• BRIEF: Give back the whole listing exactly as shown.

• TASK MATERIAL:
++++++++

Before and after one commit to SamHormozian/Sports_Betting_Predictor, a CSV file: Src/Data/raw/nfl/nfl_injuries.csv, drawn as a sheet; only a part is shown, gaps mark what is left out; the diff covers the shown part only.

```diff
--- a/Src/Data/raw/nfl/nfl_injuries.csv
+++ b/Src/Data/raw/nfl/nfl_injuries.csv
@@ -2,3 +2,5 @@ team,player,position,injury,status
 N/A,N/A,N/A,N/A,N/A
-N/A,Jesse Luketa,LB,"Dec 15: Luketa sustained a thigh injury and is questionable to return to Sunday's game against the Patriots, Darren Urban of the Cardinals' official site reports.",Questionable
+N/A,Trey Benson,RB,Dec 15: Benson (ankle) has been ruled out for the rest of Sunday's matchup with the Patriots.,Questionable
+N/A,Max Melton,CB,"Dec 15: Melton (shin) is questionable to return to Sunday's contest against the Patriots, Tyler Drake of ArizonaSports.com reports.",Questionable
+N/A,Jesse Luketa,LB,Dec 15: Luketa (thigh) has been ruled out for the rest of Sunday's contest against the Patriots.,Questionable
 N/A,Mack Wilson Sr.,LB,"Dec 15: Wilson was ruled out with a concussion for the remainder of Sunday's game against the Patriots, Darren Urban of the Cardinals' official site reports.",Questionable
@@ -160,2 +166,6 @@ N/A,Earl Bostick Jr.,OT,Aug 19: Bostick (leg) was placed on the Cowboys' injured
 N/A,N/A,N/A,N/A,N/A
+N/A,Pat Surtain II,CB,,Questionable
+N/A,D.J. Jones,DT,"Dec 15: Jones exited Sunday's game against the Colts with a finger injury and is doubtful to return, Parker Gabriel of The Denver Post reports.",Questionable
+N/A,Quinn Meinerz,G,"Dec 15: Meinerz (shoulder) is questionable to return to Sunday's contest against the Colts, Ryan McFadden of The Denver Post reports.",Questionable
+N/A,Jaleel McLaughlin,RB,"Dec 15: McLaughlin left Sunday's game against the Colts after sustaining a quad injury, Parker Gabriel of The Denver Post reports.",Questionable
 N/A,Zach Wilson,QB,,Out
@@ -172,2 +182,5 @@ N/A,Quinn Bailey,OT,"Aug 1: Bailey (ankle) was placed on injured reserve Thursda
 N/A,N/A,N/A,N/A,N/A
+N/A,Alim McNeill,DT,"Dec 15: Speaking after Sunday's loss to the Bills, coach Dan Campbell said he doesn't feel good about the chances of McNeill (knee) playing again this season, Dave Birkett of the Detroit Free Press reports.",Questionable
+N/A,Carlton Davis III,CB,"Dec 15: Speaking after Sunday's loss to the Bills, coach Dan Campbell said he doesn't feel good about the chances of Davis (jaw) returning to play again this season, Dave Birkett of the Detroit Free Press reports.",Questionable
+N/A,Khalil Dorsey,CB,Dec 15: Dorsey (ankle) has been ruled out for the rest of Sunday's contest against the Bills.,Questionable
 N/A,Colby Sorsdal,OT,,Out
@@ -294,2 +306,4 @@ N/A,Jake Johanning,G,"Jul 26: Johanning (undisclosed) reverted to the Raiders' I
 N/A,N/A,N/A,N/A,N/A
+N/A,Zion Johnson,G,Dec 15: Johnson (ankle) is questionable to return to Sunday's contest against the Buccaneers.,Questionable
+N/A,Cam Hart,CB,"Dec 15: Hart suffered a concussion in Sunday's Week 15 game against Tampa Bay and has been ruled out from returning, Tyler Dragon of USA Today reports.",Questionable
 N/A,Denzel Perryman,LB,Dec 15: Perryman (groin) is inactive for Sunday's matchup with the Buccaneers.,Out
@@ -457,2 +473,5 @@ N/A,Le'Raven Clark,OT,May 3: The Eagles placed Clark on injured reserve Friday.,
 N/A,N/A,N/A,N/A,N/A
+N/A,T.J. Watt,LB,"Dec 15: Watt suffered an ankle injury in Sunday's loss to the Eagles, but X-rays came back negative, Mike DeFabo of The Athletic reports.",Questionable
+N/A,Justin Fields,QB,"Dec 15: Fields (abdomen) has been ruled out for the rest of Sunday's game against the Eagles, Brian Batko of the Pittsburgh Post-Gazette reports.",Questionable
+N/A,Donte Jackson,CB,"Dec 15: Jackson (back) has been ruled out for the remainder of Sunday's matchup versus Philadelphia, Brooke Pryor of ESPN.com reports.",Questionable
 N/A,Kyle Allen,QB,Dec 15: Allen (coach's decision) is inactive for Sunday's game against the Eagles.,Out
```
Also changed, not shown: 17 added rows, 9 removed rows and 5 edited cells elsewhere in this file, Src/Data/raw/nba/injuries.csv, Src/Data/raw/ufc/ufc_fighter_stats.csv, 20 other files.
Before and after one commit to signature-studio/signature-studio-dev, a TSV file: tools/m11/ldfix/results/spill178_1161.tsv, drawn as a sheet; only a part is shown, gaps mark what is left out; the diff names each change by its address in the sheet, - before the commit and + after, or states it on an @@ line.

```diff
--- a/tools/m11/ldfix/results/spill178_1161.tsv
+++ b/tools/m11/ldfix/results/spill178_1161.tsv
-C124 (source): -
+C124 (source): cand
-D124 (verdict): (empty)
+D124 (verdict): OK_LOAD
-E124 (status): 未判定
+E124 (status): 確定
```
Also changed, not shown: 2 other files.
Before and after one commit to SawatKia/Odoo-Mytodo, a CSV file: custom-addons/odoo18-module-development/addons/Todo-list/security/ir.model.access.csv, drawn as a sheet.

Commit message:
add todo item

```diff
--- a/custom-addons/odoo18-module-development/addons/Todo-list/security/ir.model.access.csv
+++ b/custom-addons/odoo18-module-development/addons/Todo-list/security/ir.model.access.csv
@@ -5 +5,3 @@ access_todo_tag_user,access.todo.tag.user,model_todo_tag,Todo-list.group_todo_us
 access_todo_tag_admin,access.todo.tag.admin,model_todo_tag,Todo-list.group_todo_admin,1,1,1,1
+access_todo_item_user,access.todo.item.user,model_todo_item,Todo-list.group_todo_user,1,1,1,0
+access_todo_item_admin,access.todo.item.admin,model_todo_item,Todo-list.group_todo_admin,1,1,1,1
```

++++++++

• EXERCISE RESPONSE:
Before and after one commit to SamHormozian/Sports_Betting_Predictor, a CSV file: Src/Data/raw/nfl/nfl_injuries.csv, drawn as a sheet; only a part is shown, gaps mark what is left out; the diff covers the shown part only.

```diff
--- a/Src/Data/raw/nfl/nfl_injuries.csv
+++ b/Src/Data/raw/nfl/nfl_injuries.csv
@@ -2,3 +2,5 @@ team,player,position,injury,status
 N/A,N/A,N/A,N/A,N/A
-N/A,Jesse Luketa,LB,"Dec 15: Luketa sustained a thigh injury and is questionable to return to Sunday's game against the Patriots, Darren Urban of the Cardinals' official site reports.",Questionable
+N/A,Trey Benson,RB,Dec 15: Benson (ankle) has been ruled out for the rest of Sunday's matchup with the Patriots.,Questionable
+N/A,Max Melton,CB,"Dec 15: Melton (shin) is questionable to return to Sunday's contest against the Patriots, Tyler Drake of ArizonaSports.com reports.",Questionable
+N/A,Jesse Luketa,LB,Dec 15: Luketa (thigh) has been ruled out for the rest of Sunday's contest against the Patriots.,Questionable
 N/A,Mack Wilson Sr.,LB,"Dec 15: Wilson was ruled out with a concussion for the remainder of Sunday's game against the Patriots, Darren Urban of the Cardinals' official site reports.",Questionable
@@ -160,2 +166,6 @@ N/A,Earl Bostick Jr.,OT,Aug 19: Bostick (leg) was placed on the Cowboys' injured
 N/A,N/A,N/A,N/A,N/A
+N/A,Pat Surtain II,CB,,Questionable
+N/A,D.J. Jones,DT,"Dec 15: Jones exited Sunday's game against the Colts with a finger injury and is doubtful to return, Parker Gabriel of The Denver Post reports.",Questionable
+N/A,Quinn Meinerz,G,"Dec 15: Meinerz (shoulder) is questionable to return to Sunday's contest against the Colts, Ryan McFadden of The Denver Post reports.",Questionable
+N/A,Jaleel McLaughlin,RB,"Dec 15: McLaughlin left Sunday's game against the Colts after sustaining a quad injury, Parker Gabriel of The Denver Post reports.",Questionable
 N/A,Zach Wilson,QB,,Out
@@ -172,2 +182,5 @@ N/A,Quinn Bailey,OT,"Aug 1: Bailey (ankle) was placed on injured reserve Thursda
 N/A,N/A,N/A,N/A,N/A
+N/A,Alim McNeill,DT,"Dec 15: Speaking after Sunday's loss to the Bills, coach Dan Campbell said he doesn't feel good about the chances of McNeill (knee) playing again this season, Dave Birkett of the Detroit Free Press reports.",Questionable
+N/A,Carlton Davis III,CB,"Dec 15: Speaking after Sunday's loss to the Bills, coach Dan Campbell said he doesn't feel good about the chances of Davis (jaw) returning to play again this season, Dave Birkett of the Detroit Free Press reports.",Questionable
+N/A,Khalil Dorsey,CB,Dec 15: Dorsey (ankle) has been ruled out for the rest of Sunday's contest against the Bills.,Questionable
 N/A,Colby Sorsdal,OT,,Out
@@ -294,2 +306,4 @@ N/A,Jake Johanning,G,"Jul 26: Johanning (undisclosed) reverted to the Raiders' I
 N/A,N/A,N/A,N/A,N/A
+N/A,Zion Johnson,G,Dec 15: Johnson (ankle) is questionable to return to Sunday's contest against the Buccaneers.,Questionable
+N/A,Cam Hart,CB,"Dec 15: Hart suffered a concussion in Sunday's Week 15 game against Tampa Bay and has been ruled out from returning, Tyler Dragon of USA Today reports.",Questionable
 N/A,Denzel Perryman,LB,Dec 15: Perryman (groin) is inactive for Sunday's matchup with the Buccaneers.,Out
@@ -457,2 +473,5 @@ N/A,Le'Raven Clark,OT,May 3: The Eagles placed Clark on injured reserve Friday.,
 N/A,N/A,N/A,N/A,N/A
+N/A,T.J. Watt,LB,"Dec 15: Watt suffered an ankle injury in Sunday's loss to the Eagles, but X-rays came back negative, Mike DeFabo of The Athletic reports.",Questionable
+N/A,Justin Fields,QB,"Dec 15: Fields (abdomen) has been ruled out for the rest of Sunday's game against the Eagles, Brian Batko of the Pittsburgh Post-Gazette reports.",Questionable
+N/A,Donte Jackson,CB,"Dec 15: Jackson (back) has been ruled out for the remainder of Sunday's matchup versus Philadelphia, Brooke Pryor of ESPN.com reports.",Questionable
 N/A,Kyle Allen,QB,Dec 15: Allen (coach's decision) is inactive for Sunday's game against the Eagles.,Out
```
Also changed, not shown: 17 added rows, 9 removed rows and 5 edited cells elsewhere in this file, Src/Data/raw/nba/injuries.csv, Src/Data/raw/ufc/ufc_fighter_stats.csv, 20 other files.
Before and after one commit to signature-studio/signature-studio-dev, a TSV file: tools/m11/ldfix/results/spill178_1161.tsv, drawn as a sheet; only a part is shown, gaps mark what is left out; the diff names each change by its address in the sheet, - before the commit and + after, or states it on an @@ line.

```diff
--- a/tools/m11/ldfix/results/spill178_1161.tsv
+++ b/tools/m11/ldfix/results/spill178_1161.tsv
-C124 (source): -
+C124 (source): cand
-D124 (verdict): (empty)
+D124 (verdict): OK_LOAD
-E124 (status): 未判定
+E124 (status): 確定
```
Also changed, not shown: 2 other files.
Before and after one commit to SawatKia/Odoo-Mytodo, a CSV file: custom-addons/odoo18-module-development/addons/Todo-list/security/ir.model.access.csv, drawn as a sheet.

Commit message:
add todo item

```diff
--- a/custom-addons/odoo18-module-development/addons/Todo-list/security/ir.model.access.csv
+++ b/custom-addons/odoo18-module-development/addons/Todo-list/security/ir.model.access.csv
@@ -5 +5,3 @@ access_todo_tag_user,access.todo.tag.user,model_todo_tag,Todo-list.group_todo_us
 access_todo_tag_admin,access.todo.tag.admin,model_todo_tag,Todo-list.group_todo_admin,1,1,1,1
+access_todo_item_user,access.todo.item.user,model_todo_item,Todo-list.group_todo_user,1,1,1,0
+access_todo_item_admin,access.todo.item.admin,model_todo_item,Todo-list.group_todo_admin,1,1,1,1
```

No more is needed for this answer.